Whether you’re a seasoned bettor or only place a couple of wagers every now and then, it’s entirely possible that you’re not completely au fait with the tax system in the United Kingdom when it comes to gambling. You might have won a big bet recently and been wondering if you need to contact Her Majesty’s Revenue and Customs, but the answer to that is ‘no’.
It isn’t true to say that tax doesn’t need to be paid on gambling money, it’s just that the responsibility for paying it doesn’t lie with the bettor. Instead, companies that offer betting services in the UK pay what is called Point Of Consumption tax in the form of the Remote Gaming Duty. That isn’t the case if you bet outside of the UK, however.
Point Of Consumption Tax
In 2014 the UK government introduced a Point Of Consumption Tax called the Remote Gaming Duty. This came into being on the 1st of December 2014 and was set at 15%. It was an amount that had to be paid by every company that had UK-facing operations, regardless of where they were physically based; important with so many located in the likes of Malta and Gibraltar.
The PoC tax covers any gambling operation that is online, whether it be played on a mobile phone, tablet or computer. It is for all gambling that takes place in the United Kingdom and originally said that any company aiming its wares at a UK audience would need to pay 15% tax on its gross profit. That tax amount changed in 2019, however.
In the 2018 budget it was announced that the PoC would be increasing from 15% to 21%. The idea behind this increase was to cover the money that they government was going to lose after introducing a £2 maximum stake on Fixed Odds Betting Machines. Even before the increase the RGD was responsible for about £529 million in tax.
Punters Aren’t Affected, Are They?
In simple terms, then, punters don’t need to worry about paying tax on winnings from normal bets that are placed in the United Kingdom. Strictly speaking, the tax doesn’t affect the bettor and is only a problem for the betting
companies.
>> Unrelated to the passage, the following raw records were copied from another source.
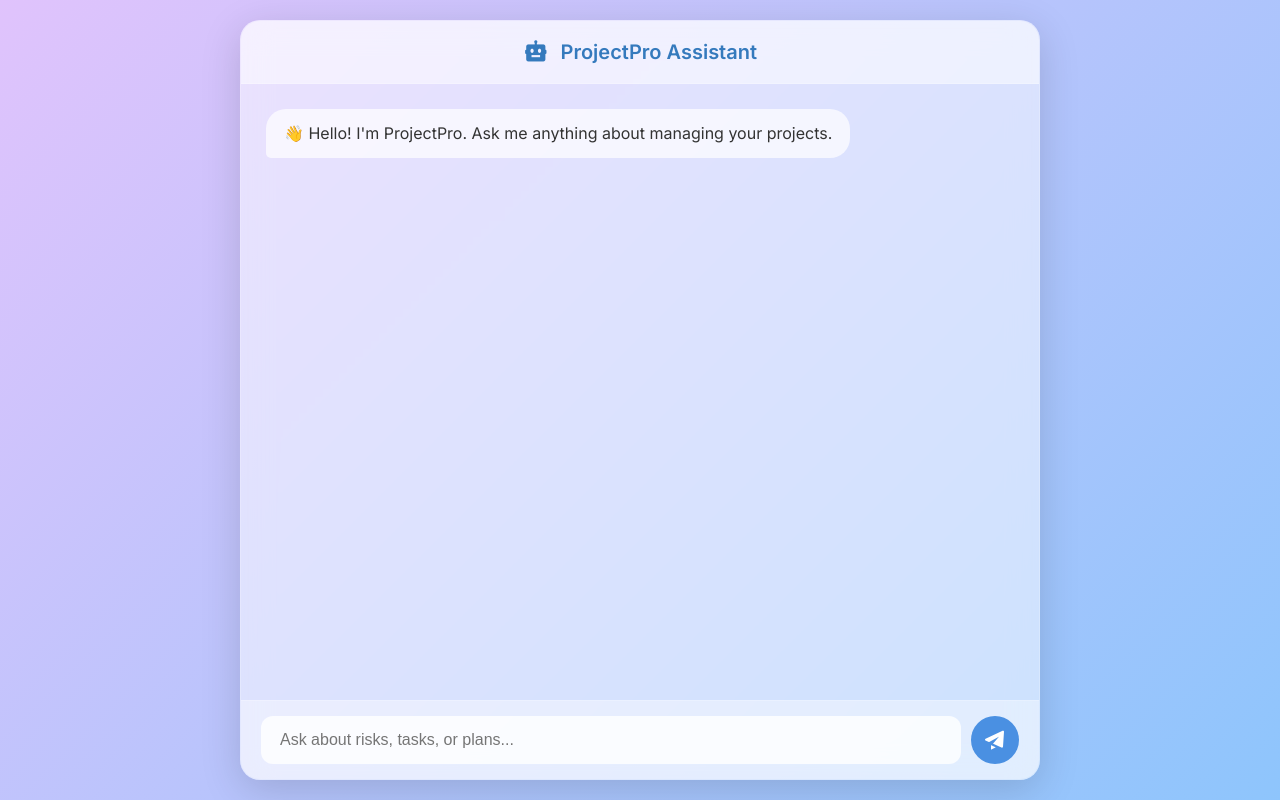
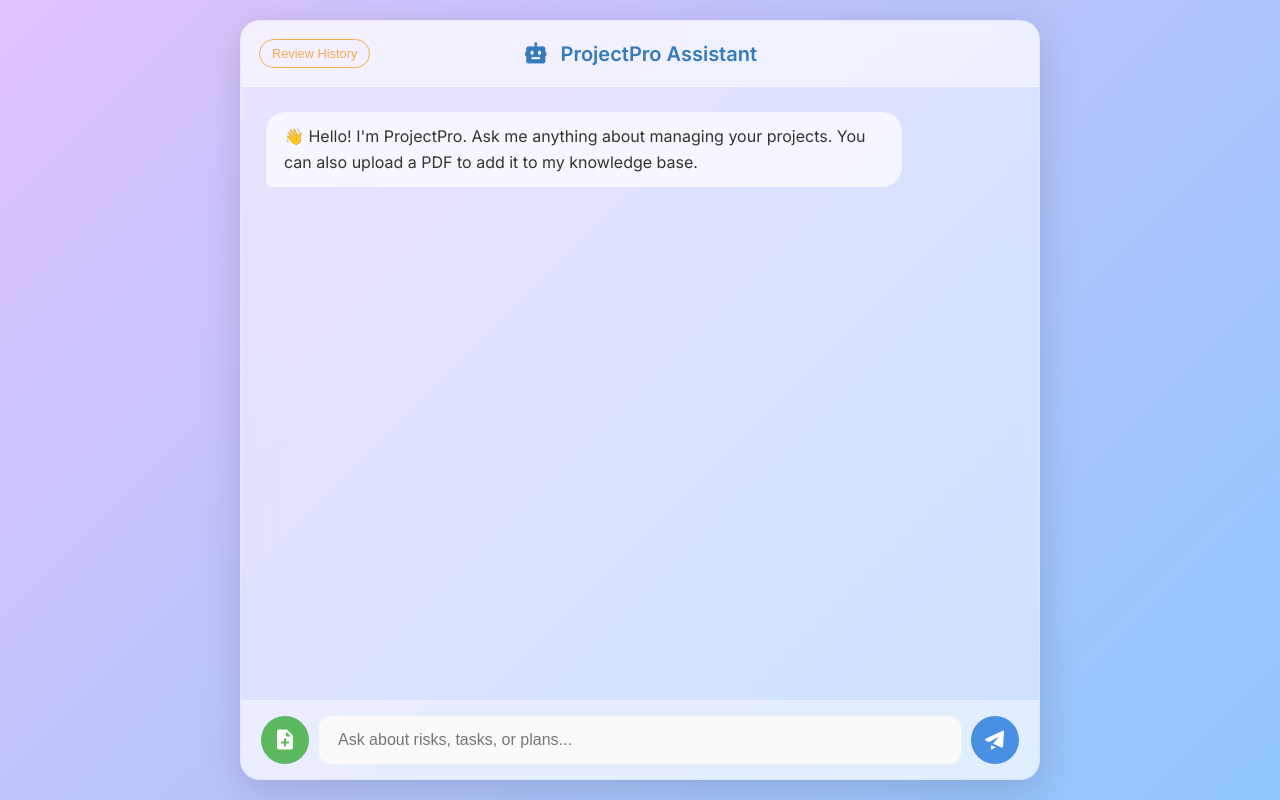
Before and after one commit to BenazizaAbdelkaderRiyadh/my_chatbot, a Flask app: page /pm-chat in a window 1280 px wide. Run offline with Flask 3, Linux system fonts and the light colour scheme; the visitor is signed in with stand-in values (Sample User, id 1); some libraries are stand-ins or nearby versions.

Commit message:
pm_chat.html

```diff
--- a/app/templates/pm_chat.html
+++ b/app/templates/pm_chat.html
@@ -18,8 +18,13 @@
     :root {
       --primary-color: #4A90E2;
       --primary-dark: #357ABD;
+      --secondary-color: #5cb85c; /* Green for upload */
+      --secondary-dark: #4cae4c;
+      --tertiary-color: #f0ad4e; /* Orange for history */
+      --tertiary-dark: #ec971f;
       --user-msg-bg: #4A90E2;
       --bot-msg-bg: rgba(255, 255, 255, 0.7);
+      --info-msg-bg: rgba(232, 245, 233, 0.9); /* Light green for info */
       --text-color: #333;
       --light-text: #f0f4f8;
       --container-bg: rgba(255, 255, 255, 0.5);
@@ -65,10 +70,20 @@
       font-weight: 600;
       padding: 18px;
       display: flex;
-      justify-content: center;
+      justify-content: space-between; /* MODIFICATION */
       align-items: center;
       gap: 12px;
       border-bottom: 1px solid var(--border-color);
+      position: relative;
+    }
+
+    .header-title { /* MODIFICATION */
+        display: flex;
+        align-items: center;
+        gap: 12px;
+        position: absolute;
+        left: 50%;
+        transform: translateX(-50%);
     }
 
     .chat-header i {
@@ -153,7 +171,7 @@
       font-size: 1rem;
       border: 1px solid transparent;
       border-radius: 12px;
-      background: rgba(255, 255, 255, 0.8);
+      background: rgb(250, 250, 250);
       outline: none;
       transition: all 0.3s ease;
       color: var(--text-color);
@@ -164,12 +182,11 @@
       box-shadow: 0 0 0 3px hsla(212, 72%, 62%, 0.3);
     }
 
-    .send-button {
+    .action-button {
       padding: 12px;
       width: 48px;
       height: 48px;
       font-size: 1.5rem;
-      background: var(--primary-color);
       color: #fff;
       border: none;
       border-radius: 50%;
@@ -180,12 +197,38 @@
       transition: background-color 0.3s, transform 0.2s ease;
     }
 
+    .send-button {
+      background: var(--primary-color);
+    }
     .send-button:hover {
       background: var(--primary-dark);
       transform: scale(1.05);
     }
 
-    /* Loading spinner */
+    .upload-button {
+      background: var(--secondary-color);
+    }
+    .upload-button:hover {
+      background: var(--secondary-dark);
+      transform: scale(1.05);
+    }
+
+    /* MODIFICATION: Styles for the history button */
+    .history-button {
+        background: none;
+        border: 1px solid var(--tertiary-color);
+        color: var(--tertiary-color);
+        font-size: 0.8rem;
+        padding: 6px 12px;
+        border-radius: 20px;
+        cursor: pointer;
+        transition: all 0.3s ease;
+    }
+    .history-button:hover {
+        background: var(--tertiary-color);
+        color: white;
+    }
+
     .loading-spinner {
         align-self: flex-start;
         display: flex;
@@ -215,24 +308,51 @@
 <body>
   <div class="chat-container">
     <header class="chat-header">
-      <i class='bx bxs-bot'></i>
-      <span>ProjectPro Assistant</span>
+      <!-- MODIFICATION: Button to open history modal -->
+      <button id="review-history-button" class="history-button">
+          Review History
+      </button>
+
+      <div class="header-title">
+        <i class='bx bxs-bot'></i>
+        <span>ProjectPro Assistant</span>
+      </div>
+
+      <!-- A spacer to balance the header -->
+      <div style="width: 105px;"></div>
     </header>
 
     <main class="chat-messages" id="chat-box" data-history="{{ conversation_history|tojson|e }}">
       <div class="message bot-message">
-        <p>👋 Hello! I'm ProjectPro. Ask me anything about managing your projects.</p>
+        <p>👋 Hello! I'm ProjectPro. Ask me anything about managing your projects. You can also upload a PDF to add it to my knowledge base.</p>
       </div>
     </main>
 
     <footer class="chat-input-area">
       <form class="chat-input-form" id="chat-form">
+        <input type="file" id="pdf-upload-input" accept=".pdf" style="display: none;">
+
+        <button type="button" id="upload-pdf-button" class="action-button upload-button" aria-label="Upload PDF">
+          <i class='bx bxs-file-plus'></i>
+        </button>
+
         <input type="text" id="message-input" placeholder="Ask about risks, tasks, or plans..." autocomplete="off" required>
-        <button type="submit" class="send-button" aria-label="Send Message">
+
+        <button type="submit" class="action-button send-button" aria-label="Send Message">
           <i class='bx bxs-paper-plane'></i>
         </button>
       </form>
     </footer>
+  </div>
+
+  <!-- MODIFICATION: History Modal Structure -->
+  <div id="history-modal" class="history-modal">
+    <div class="history-modal-content">
+      <span class="history-modal-close" id="history-modal-close">&times;</span>
+      <h2>Conversation History</h2>
+      <br>
+      <pre id="history-display">Loading history...</pre>
+    </div>
   </div>
 
   <script>
@@ -240,25 +360,27 @@
       const chatForm = document.getElementById("chat-form");
       const messageInput = document.getElementById("message-input");
       const chatBox = document.getElementById("chat-box");
+      const uploadPdfButton = document.getElementById("upload-pdf-button");
+      const pdfUploadInput = document.getElementById("pdf-upload-input");
+
+      // <!-- MODIFICATION: Get references to history modal elements -->
+      const historyModal = document.getElementById("history-modal");
+      const reviewHistoryButton = document.getElementById("review-history-button");
+      const historyDisplay = document.getElementById("history-display");
+      const historyModalClose = document.getElementById("history-modal-close");
 
       const scrollToBottom = () => {
         chatBox.scrollTop = chatBox.scrollHeight;
       };
 
-      /**
-       * Appends a message to the chat box.
-       * @param {string} role - 'user' or 'ai'.
-       * @param {string} text - The message content.
-       */
       function appendMessage(role, text) {
         const div = document.createElement("div");
-        div.classList.add("message", role === "user" ? "user-message" : "bot-message");
+        const roleClass = role === "user" ? "user-message" : (role === "ai" ? "bot-message" : "info-message");
+        div.classList.add("message", roleClass);
 
-        if (role === 'ai') {
-          // IMPORTANT: Render Markdown for AI responses
+        if (role === 'ai' || role === 'info') {
           div.innerHTML = marked.parse(text);
         } else {
-          // For user messages, just set text content to prevent XSS
           div.textContent = text;
         }
 
@@ -266,25 +388,21 @@
         scrollToBottom();
       }
 
-      // Load conversation history from the server-rendered data attribute
+      // Load conversation history from data attribute
       try {
         const historyData = chatBox.dataset.history;
         if (historyData) {
           const history = JSON.parse(historyData);
           if (Array.isArray(history) && history.length > 0) {
-            // Clear the welcome message if history exists
             chatBox.innerHTML = '';
-            history.forEach(msg => {
-              appendMessage(msg.role, msg.content);
-            });
+            history.forEach(msg => appendMessage(msg.role, msg.content));
           }
         }
       } catch (e) {
         console.error("Could not parse chat history:", e);
-        appendMessage("ai", "⚠️ Error: Could not load previous messages.");
       }
 
-      // --- Form Submission Handler ---
+      // --- Chat Form Submission Handler ---
       chatForm.addEventListener("submit", async (e) => {
         e.preventDefault();
         const userMessage = messageInput.value.trim();
@@ -307,24 +424,91 @@
             headers: { "Content-Type": "application/json" },
             body: JSON.stringify({ message: userMessage })
           });
-
-          // Remove spinner regardless of outcome
           chatBox.removeChild(loadingIndicator);
-
           if (!response.ok) {
             const errorData = await response.json();
             throw new Error(errorData.error || `HTTP error! Status: ${response.status}`);
           }
-
           const data = await response.json();
           appendMessage("ai", data.response || "Sorry, I seem to have lost my train of thought.");
-
         } catch (error) {
-          if (loadingIndicator.parentNode) {
+          if (loadingIndicator && loadingIndicator.parentNode) {
             chatBox.removeChild(loadingIndicator);
           }
           appendMessage("ai", `⚠️ **Connection Error**\n\nI couldn't reach my brain. Please check your internet connection and try again.`);
           console.error("Fetch Error:", error);
+        }
+      });
+
+      // --- PDF Upload Logic ---
+      uploadPdfButton.addEventListener("click", () => {
+        pdfUploadInput.click();
+      });
+
+      pdfUploadInput.addEventListener("change", async (event) => {
+        const file = event.target.files[0];
+        if (!file) return;
+
+        appendMessage("info", `Uploading **${file.name}**...`);
+
+        const formData = new FormData();
+        formData.append("file", file);
+
+        try {
+          const response = await fetch("{{ url_for('main.upload_pdf') }}", {
+            method: "POST",
+            body: formData,
+          });
+
+          const result = await response.json();
+
+          if (!response.ok) {
+            throw new Error(result.error || `Upload failed with status ${response.status}`);
+          }
+
+          appendMessage("info", `✅ **Success!** The document **"${result.filename}"** has been added to my knowledge base.`);
+
+        } catch (error) {
+          appendMessage("info", `❌ **Upload Failed:** ${error.message}`);
+          console.error("Upload Error:", error);
+        } finally {
+          event.target.value = null;
+        }
+      });
+
+      // <!-- MODIFICATION: History Modal Logic -->
+
+      // Open the modal and fetch history
+      reviewHistoryButton.addEventListener("click", async () => {
+        historyDisplay.textContent = "Loading history...";
+        historyModal.style.display = "block";
+
+        try {
+            const response = await fetch("{{ url_for('main.get_history') }}");
+            const data = await response.json();
+
+            if (!response.ok) {
+                throw new Error(data.error || "Failed to fetch history.");
+            }
+
+            // Format the JSON nicely and display it
+            historyDisplay.textContent = JSON.stringify(data, null, 2);
+
+        } catch (error) {
+            historyDisplay.textContent = `Error: ${error.message}`;
+            console.error("History fetch error:", error);
+        }
+      });
+
+      // Close the modal with the 'x' button
+      historyModalClose.addEventListener("click", () => {
+        historyModal.style.display = "none";
+      });
+
+      // Close the modal by clicking outside the content area
+      window.addEventListener("click", (event) => {
+        if (event.target == historyModal) {
+          historyModal.style.display = "none";
         }
       });
 
```
Also changed, not shown: other parts of app/templates/pm_chat.html (+62 -10 lines).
However, the world of betting is rarely that simple and there is something that people who bet will need to bear in mind.
Bookmakers are businesses that make money. Whatever happens, the House always wins. With that in mind, you don’t have to pay tax on your winnings from most forms of bets, but that doesn’t mean that you’re not paying the tax. Bookmakers and online casinos will adjust their odds and the Return To Player percentage to mean that their losses are always covered.
That means that you might not actually have to pay tax, but the money for the tax is being taken from you in other ways by the companies that you use for your betting needs. It’s why we’ll always recommend that you shop around for the best odds and join a few betting sites, so you can do your best to make sure that you win as much as you can when your bets come in.
Some Forms Of Gambling Will Be Liable For Tax
The above is all true for people that just place straight bets with the bookmaker, play normal games in casinos and buy lottery tickets. If you win in any of those circumstances then there will be no tax owed by you. When that changes is if you opt for a form of gambling that is a little bit away from the norm, with spread betting being the perfect example.
Even that isn’t without its complications, however. Spread betting is technically exempt from Capital Gains Tax and Stamp Duty, which makes it different from regular shares dealing. It is only exempt, though, if it is not your main source of income. If you have an income that is enough to live off, known as a subsistence income, then additional income from spread betting isn’t taxable.
If, on the other hand, spread betting is your main income source then you’ll find yourself in a situation where you will indeed need to pay tax on it. That isn’t set in stone, though, and it’s always worth speaking to a financial adviser or accountant to help you figure out what you personal tax situation is to make sure you’re doing things correctly.
Tax May Be Due Further Down The Line
Whilst the winnings themselves won’t be immediately liable for tax, there may be some that you should be aware of. A bigger win, for example, might well be subject to income tax, which stands at 18%. There is also the possibility that winnings will be subject to the requirements of inheritance tax when you die, if you leave it to someone.
The threshold for inheritance tax is £325,000, with everything over that amount liable to pay as much as 40% in tax. You can gift up £3,000 a year tax-free, but tax will then be owed on that amount if you die within seven years of giving the gift. Again, turning to an expert will help you navigate this world if you find yourself in it.
Tax In Other Countries
All of the above is relevant to the United Kingdom, but things are very different if you’re gambling elsewhere. Most other countries charge the bettor anywhere between 1% and 25% tax on winnings. The key thing, though, is that the United Kingdom has a number of treaties with many different foreign nations to mean that tax may not payable by you.
If you were to win big in Las Vegas, as an example, then a Federal Withholding Tax will almost certainly be applied to your winnings. That doesn’t mean that the money is lost forever, though, as you can apply to get this money refunded to you as you’re not an American citizen. Similar situations exist in other countries too.
The old saying goes that ‘tax doesn’t have to be taxing’, but everyone knows that it very much is. The headline here, however, is that very little, if any, tax will be taken from gambling winnings if you’re a resident in the United Kingdom, regardless of where you win it.